In 2011 the Jammu and Kashmir government approved 100 ‘mobile schools’ to be set up for the nomad children in an attempt to ensure they can keep up with their studies wherever they go. However, little has come of this and now along with poverty and a lifestyle that directly impacts on their health and education, the Bakarwals and Gujjars fear for their safety as well.

The photographs below give a glimpse into their lives:


Gujjar and Bakarwal children do not go to school, due to their constant travelling, and many remain illiterate


Ahmed Nazir poses for a picture at Tarsar Lake.
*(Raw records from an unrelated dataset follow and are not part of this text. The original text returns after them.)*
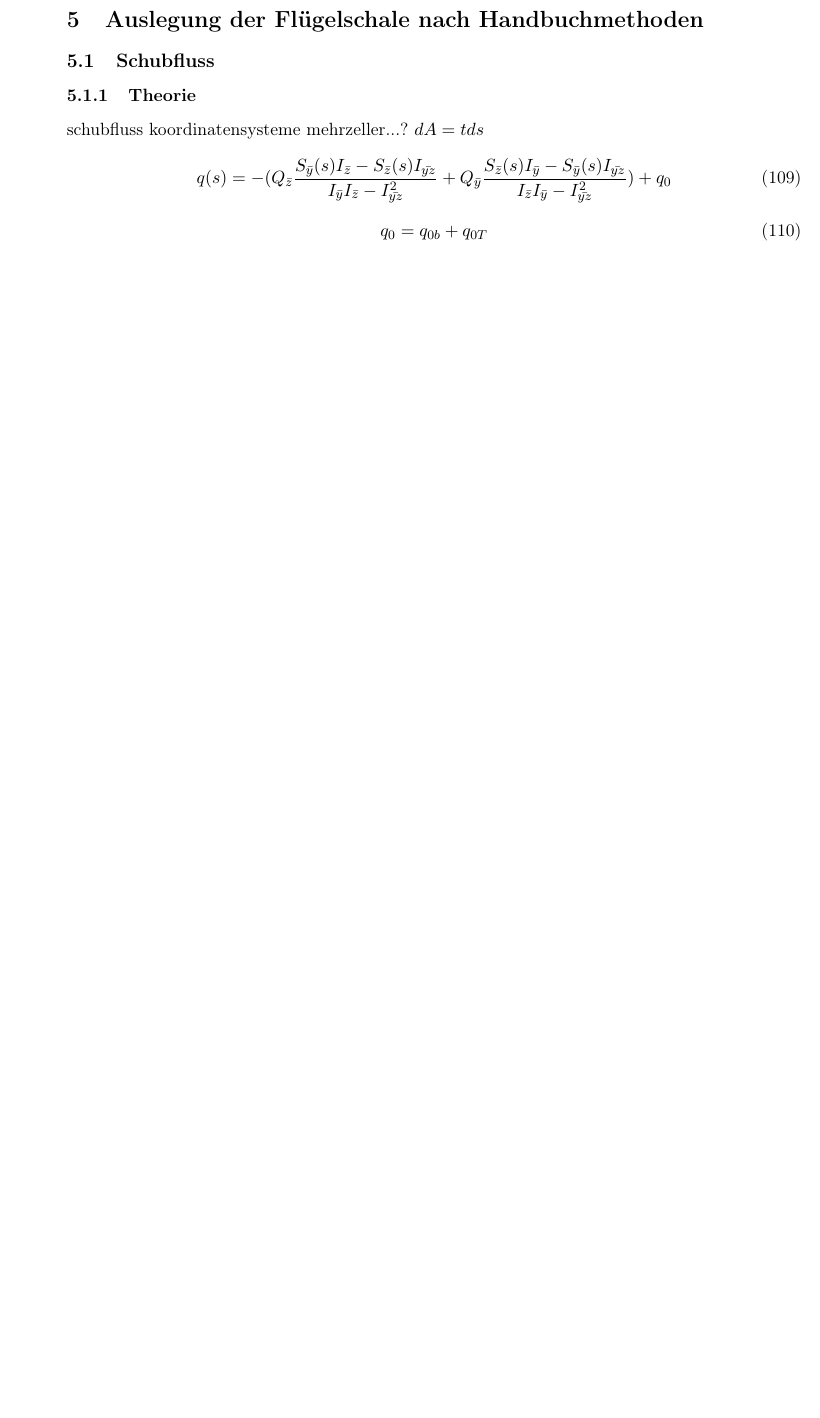
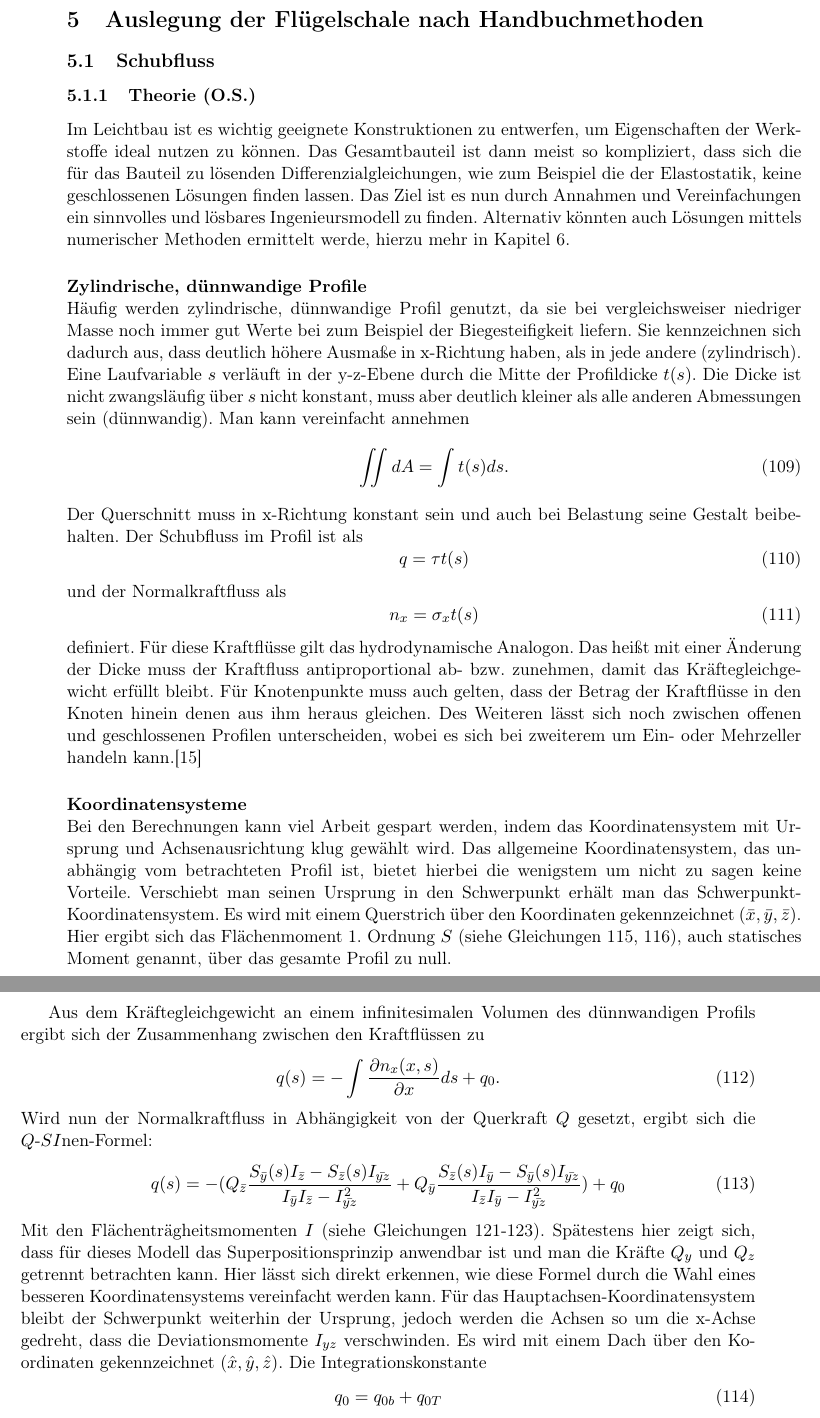
Before and after one commit to hannesgolombek/Zaunkoenig, a LaTeX document (Projektarbeit - Main.tex, which reads Schubmittelpunkt.tex): part of page 40 of 91 before the commit and two parts of pages 40 and 41 of 93 after it, the two joined at a grey line, cut so that both start at the same text, the shorter picture padded with empty space. Compiled offline with pdfLaTeX.

Commit message:
Theorie Schubfluss eingefügt

```diff
--- a/Schubmittelpunkt.tex
+++ b/Schubmittelpunkt.tex
@@ -1,12 +1,35 @@
 
-\subsubsection{Theorie}
-schubfluss
-koordinatensysteme
-mehrzeller...?
-$dA=tds$
+\subsubsection{Theorie (O.S.)}
+Im Leichtbau ist es wichtig geeignete Konstruktionen zu entwerfen, um Eigenschaften der Werkstoffe ideal nutzen zu können. Das Gesamtbauteil ist dann meist so kompliziert, dass sich die für das Bauteil zu lösenden Differenzialgleichungen, wie zum Beispiel die der Elastostatik, keine geschlossenen Lösungen finden lassen. Das Ziel ist es nun durch Annahmen und Vereinfachungen ein sinnvolles und lösbares Ingenieursmodell zu finden. Alternativ könnten auch Lösungen mittels numerischer Methoden ermittelt werde, hierzu mehr in Kapitel \ref{FEM}.
+
+\paragraph{Zylindrische, dünnwandige Profile}~\\
+Häufig werden zylindrische, dünnwandige Profil genutzt, da sie bei vergleichsweiser niedriger Masse noch immer gut Werte bei zum Beispiel der Biegesteifigkeit liefern. Sie kennzeichnen sich dadurch aus, dass deutlich höhere Ausmaße in x-Richtung haben, als in jede andere (zylindrisch). Eine Laufvariable $s$ verläuft in der y-z-Ebene durch die Mitte der Profildicke $t(s)$. Die Dicke ist nicht zwangsläufig über $s$ nicht konstant, muss aber deutlich kleiner als alle anderen Abmessungen sein (dünnwandig). Man kann vereinfacht annehmen
+\begin{equation}
+	\iint dA=\int t(s)ds.
+\end{equation}
+Der Querschnitt muss in x-Richtung konstant sein und auch bei Belastung seine Gestalt beibehalten. Der Schubfluss im Profil ist als
+\begin{equation}\label{tau}
+	q=\tau t(s)
+\end{equation}
+und der Normalkraftfluss als
+\begin{equation}
+	n_x=\sigma_x t(s)
+\end{equation}
+definiert. Für diese Kraftflüsse gilt das hydrodynamische Analogon. Das heißt mit einer Änderung der Dicke muss der Kraftfluss antiproportional ab- bzw. zunehmen, damit das Kräftegleichgewicht erfüllt bleibt. Für Knotenpunkte muss auch gelten, dass der Betrag der Kraftflüsse in den Knoten hinein denen aus ihm heraus gleichen. Des Weiteren lässt sich noch zwischen offenen und geschlossenen Profilen unterscheiden, wobei es sich bei zweiterem um Ein- oder Mehrzeller handeln kann.\cite{item15}
+
+\paragraph{Koordinatensysteme}~\\
+Bei den Berechnungen kann viel Arbeit gespart werden, indem das Koordinatensystem mit Ursprung und Achsenausrichtung klug gewählt wird. Das allgemeine Koordinatensystem, das unabhängig vom betrachteten Profil ist, bietet hierbei die wenigstem um nicht zu sagen keine Vorteile. Verschiebt man seinen Ursprung in den Schwerpunkt erhält man das Schwerpunkt-Koordinatensystem. Es wird mit einem Querstrich über den Koordinaten gekennzeichnet ($\bar{x},\bar{y},\bar{z}$). Hier ergibt sich das Flächenmoment 1. Ordnung  $S$ (siehe Gleichungen \ref{SM1}, \ref{SM2}), auch statisches Moment genannt, über das gesamte Profil zu null.
+
+Aus dem Kräftegleichgewicht an einem infinitesimalen Volumen des dünnwandigen Profils ergibt sich der Zusammenhang zwischen den Kraftflüssen zu
+\begin{equation}
+	q(s)=-\int\frac{\partial n_x(x,s)}{\partial x}ds+q_0.
+\end{equation}
+Wird nun der Normalkraftfluss in Abhängigkeit von der Querkraft $Q$ gesetzt, ergibt sich die $Q$-$SI$nen-Formel:
 \begin{equation}\label{qs}
 	q(s)=-(Q_{\bar{z}}\frac{S_{\bar{y}}(s)I_{\bar{z}}-S_{\bar{z}}(s)I_{\bar{yz}}}{I_{\bar{y}}I_{\bar{z}}-I_{\bar{yz}}^2}+Q_{\bar{y}}\frac{S_{\bar{z}}(s)I_{\bar{y}}-S_{\bar{y}}(s)I_{\bar{yz}}}{I_{\bar{z}}I_{\bar{y}}-I_{\bar{yz}}^2})+q_0
 \end{equation}
+Mit den Flächenträgheitsmomenten $I$ (siehe Gleichungen \ref{FT1}-\ref{FT3}). Spätestens hier zeigt sich, dass für dieses Modell das Superpositionsprinzip anwendbar ist und man die Kräfte $Q_y$ und $Q_z$ getrennt betrachten kann.
+Hier lässt sich direkt erkennen, wie diese Formel durch die Wahl eines besseren Koordinatensystems vereinfacht werden kann. Für das Hauptachsen-Koordinatensystem bleibt der Schwerpunkt weiterhin der Ursprung, jedoch werden die Achsen so um die x-Achse gedreht, dass die Deviationsmomente $I_{yz}$ verschwinden. Es wird mit einem Dach über den Koordinaten gekennzeichnet ($\hat{x},\hat{y},\hat{z}$). Die Integrationskonstante
 \begin{equation}
 	q_{0} = q_{0b}+q_{0T}
 \end{equation}
```
Also changed, not shown: Projektarbeit - Main.tex (+2 -2 lines), Projektarbeit - Main.pdf, Schubmittelpunkt.tex (35 more changed lines), 5 other files.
He rears flocks of sheep and goats between the lower and higher places of Pahalgam


A Gujjar woman poses for a picture with her son at a lake in south Kashmir’s Anantnag district


Gujjars and Bakarwals travel from one place to another in search of a new base in Jammu and Kashmir


Mohammad Afzal travels from Dailgam Village to Rangwaad meadows via Margan top. He rears sheep and carries the necessary materials with him.


Sheep's thick wool is trimmed in the summer. One sheep’s wool will sell for about Rs 60


Two nomadic sisters sojourned in Rakh (in Daksum, Anantnag) frothing milk using a fancy frother. This frother is commonly called ‘doun tull’ in Kashmiri, and consists of an earthen pot (matki) at the bottom and a long wooden stirrer (tull) immersed in it. The girls in the picture are continuously stirring the milk kept inside the matki with the help of a thin rope wound around the tull. Because doun tulls make use of the centrifugation process, two distinct phases of milk are formed in the pot: whipped cream at the top, easily separated, and below the savoury drink called gurus or chach. Douns were a common household article in the 80s and early 90s, but have lost their charm to modernisation, and are now restricted to a few Bakarwal families


Gujjars and Bakarawals built temporary houses on mountains. They use rocks and wood logs to built a small temporary house (gujjar kotha)


Sheep grazing in the meadows of Kokernag


Bakarwals following their animals while moving fom Anantnag to Kishtawar via Margan top


Bakarwal children playing cricket in Pahalgam’s Lidderwath Valley